Attorney General Josh Shapiro announced that Pennsylvania led a 19-state coalition to oppose a U.S. Department of Labor’s proposal that could expose millions of American workers to labor law violations and leave them without the ability to sue employers who commit those violations. The comment letter challenges the new rule that would complicate how states enforce labor laws and leave millions of workers vulnerable to labor violations.
In the letter, sent to U.S. Department of Labor (USDOL) Secretary Alexander Acosta, the attorneys general challenge USDOL’s proposed change to joint employer status under the Fair Labor Standards Act (FLSA), an interpretation that governs the liability of an employer who shares with another employer control over the terms and conditions of workers’ employment.

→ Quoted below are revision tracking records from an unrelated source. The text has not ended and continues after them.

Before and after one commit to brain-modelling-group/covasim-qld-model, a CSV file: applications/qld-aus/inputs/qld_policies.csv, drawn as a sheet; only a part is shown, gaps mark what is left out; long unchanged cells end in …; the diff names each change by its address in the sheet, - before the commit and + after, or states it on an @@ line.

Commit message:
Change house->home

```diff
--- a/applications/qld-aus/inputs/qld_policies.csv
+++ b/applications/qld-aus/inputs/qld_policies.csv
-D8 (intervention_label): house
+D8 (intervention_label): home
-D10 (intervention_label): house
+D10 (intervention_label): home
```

The joint employer rule protects workers whose employment and working conditions are controlled by more than one company. For example, a worker at a fast food chain can currently be considered an employee of both the locally-owned franchise and the national corporation. Or, a person who works at a warehouse through a temp agency can be considered an employee of both the warehouse and the temp agency. USDOL’s new interpretation would make it easier for employers to pass the buck and harder for workers to hold bad actors accountable.
“With this proposed change to Joint Employer Status, the U.S. Department of Labor risks undermining the very purpose of the Fair Labor Standards Act—to protect our workers,” said Attorney General Josh Shapiro. “Our labor laws must be consistent with the changing nature of our economy in order to adequately protect workers, and we must be able to hold employers accountable when they are not treating their workers fairly. I’m proud to stand with my colleague attorneys general on the side of millions of hardworking Americans who could be negatively affected if this rule goes into effect.”
Under USDOL’s proposed rule, joint employment would be determined by whether an employer hires or fires the employee, supervises and controls the employee’s schedule and working conditions, determines the employee’s rate and method of payment, and maintains the employee’s records. This means that an employer could avoid liability because they outsource these decisions, even though they have the final say.
According to the attorneys general, this proposal is inconsistent with the purpose of the FLSA – to protect workers – and ignores more than 30 years of private sector development during which the economy and the workplace have changed.
Further, the attorneys general write that DOL’s proposed rule does not reflect today’s workplace relationships, where businesses increasingly share employees using third-party management companies, independent contractors, staffing agencies, or other labor providers. By narrowing the scope of the joint employment, the DOL’s change will leave millions of workers vulnerable to unchecked violations of federal and state labor laws.
If the federal standard fails to encompass companies that pay for subcontracted employees while also controlling the terms of employment, the attorneys general contend that gaps in legal compliance will inevitably increase, leaving workers at greater risk of exploitation.
The comment letter was co-led by the attorneys general from Pennsylvania, Massachusetts, and New York, and joined by California, Connecticut, Delaware, Washington D.C., Illinois, Maryland, Minnesota, New Jersey, New Mexico, North Carolina, Oregon, Rhode Island, Vermont, Virginia, Washington, and Wisconsin.